That idea led me to marine biology. As an amphibious surfer/undergraduate at UC Santa Barbara my first ever internship was in the laboratory of Dr. Milton Love, author of Probably More than You Wanted to Know About the Fishes of the Pacific Coast.
Briefly, what I would do as intern was this: Once a week I would seat myself at a light table in Dr. Love’s office, just out of snapping range of his finger-eating lungfish Bebe. Someone from the office would rummage around in the freezer in the back room for a while, and would emerge with a frozen, basketball-sized chunk of hundreds of extremely expired inch-long silver fish. They would thunk it down in front of me on the table.

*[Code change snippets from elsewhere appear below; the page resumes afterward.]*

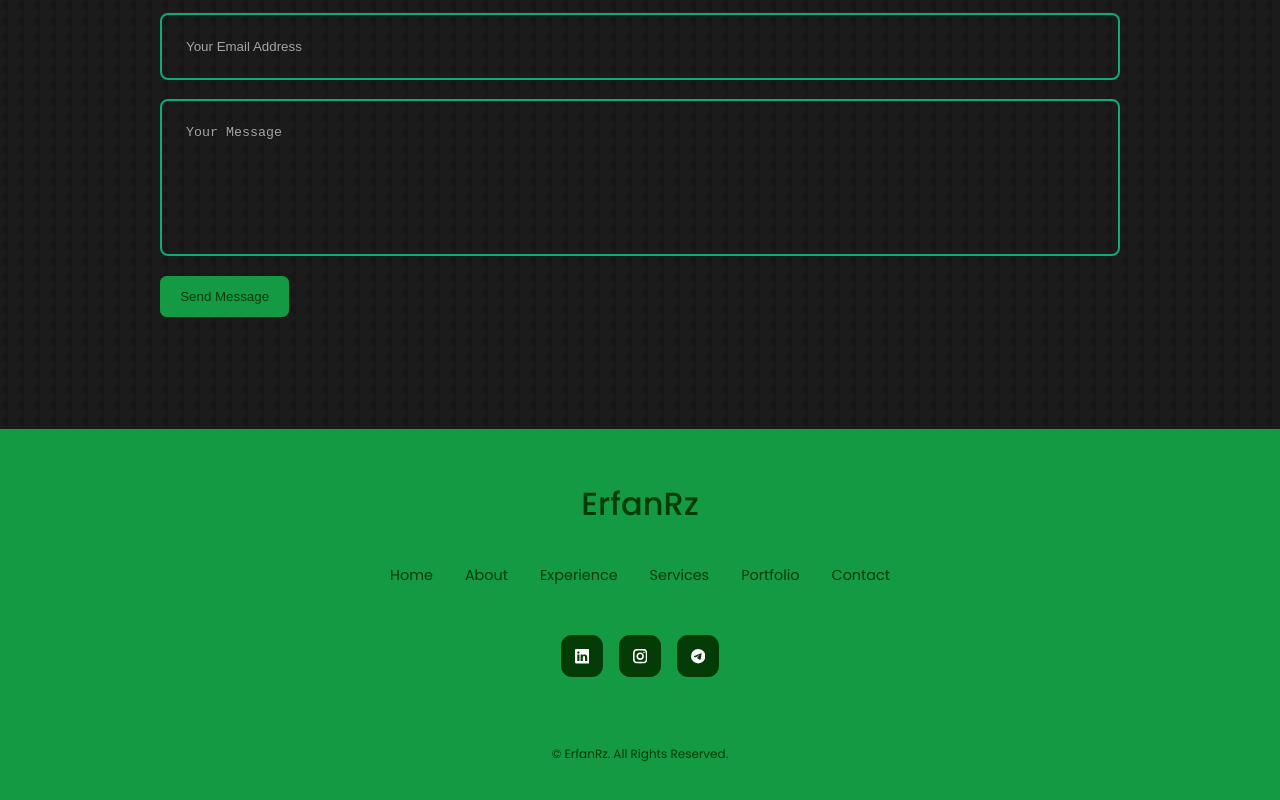
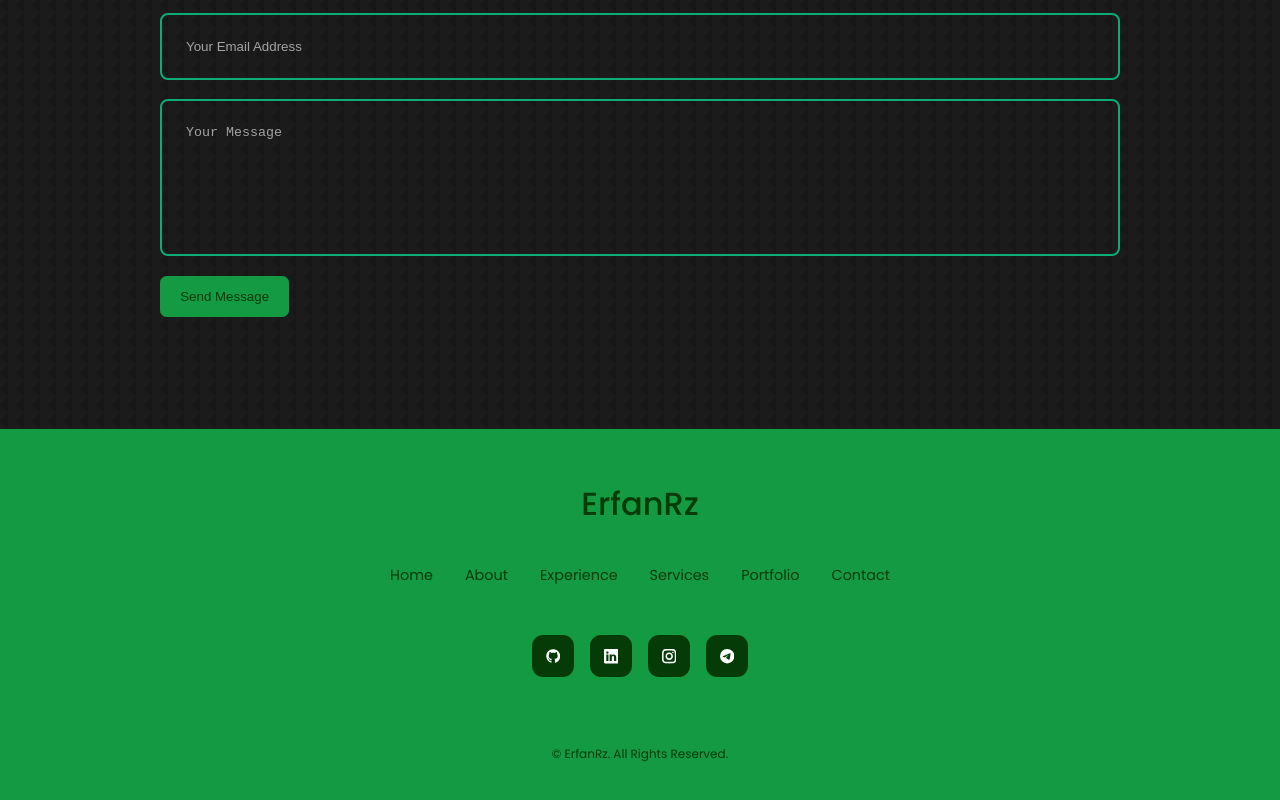
Before and after one commit to BehnamBorhani/My-Portfolio, a React (Create React App) app: page / in a window 1280 px wide. Shown: the part 5171-5971 px from the top of the page. Built offline with nearby package versions, Linux system fonts and the light colour scheme.

Commit message:
Footer section final changes done

```diff
--- a/src/components/footer/Footer.jsx
+++ b/src/components/footer/Footer.jsx
@@ -3,6 +3,7 @@ import "./footer.css";
 import { BsLinkedin } from "react-icons/bs";
 import { GrInstagram } from "react-icons/gr";
 import { BsTelegram } from "react-icons/bs";
+import { FaGithub } from "react-icons/fa";
 
 const Footer = () => {
   return (
@@ -35,6 +36,9 @@ const Footer = () => {
       </ul>
 
       <div className="footer__socials">
+        <a href="https://github.com/ErfanRez" target="_blank" rel="noreferrer">
+          <FaGithub />
+        </a>
         <a
           href="https://www.linkedin.com/in/erfanrz/"
           target="_blank"
```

Some of these fish had two photoreceptor spots on them, and some of them had three photoreceptor spots on them. So every week I would sit for an hour with tweezers and tweeze the fish out of the chunk and sort them into little piles based on the number of spots they had. At the end of the day, I would count up my little tally marks, and give the number to one of the lab assistants, and walk back to the dorms feeling like I had contributed in some very small way to the advancement of Science and the Understanding of Itty-Bitty-Spotted Fish.
I did not last long as an intern, because at the same time I was counting fish I was secretly falling in love with newspapers. So instead of professional fish-counting I have spent my post-undergraduate years finding the fish whisperers among us and asking them, “What do you see?”
It’s a role I love: To ask about the nigh-unknowable. To ponder the great uncertainties of creation. To stand at the edge of the lake in the rapidly closing darkness, adopting my most panicked squint and with the first pangs of hunger just licking at my insides, and to imperatively wonder at the glorious mysteries of the deep.
That, anyway, is why I like fish. Can you even imagine what it’s like when I go to the ocean?
Finally, here is a neat little trick from a biologist of my acquaintance: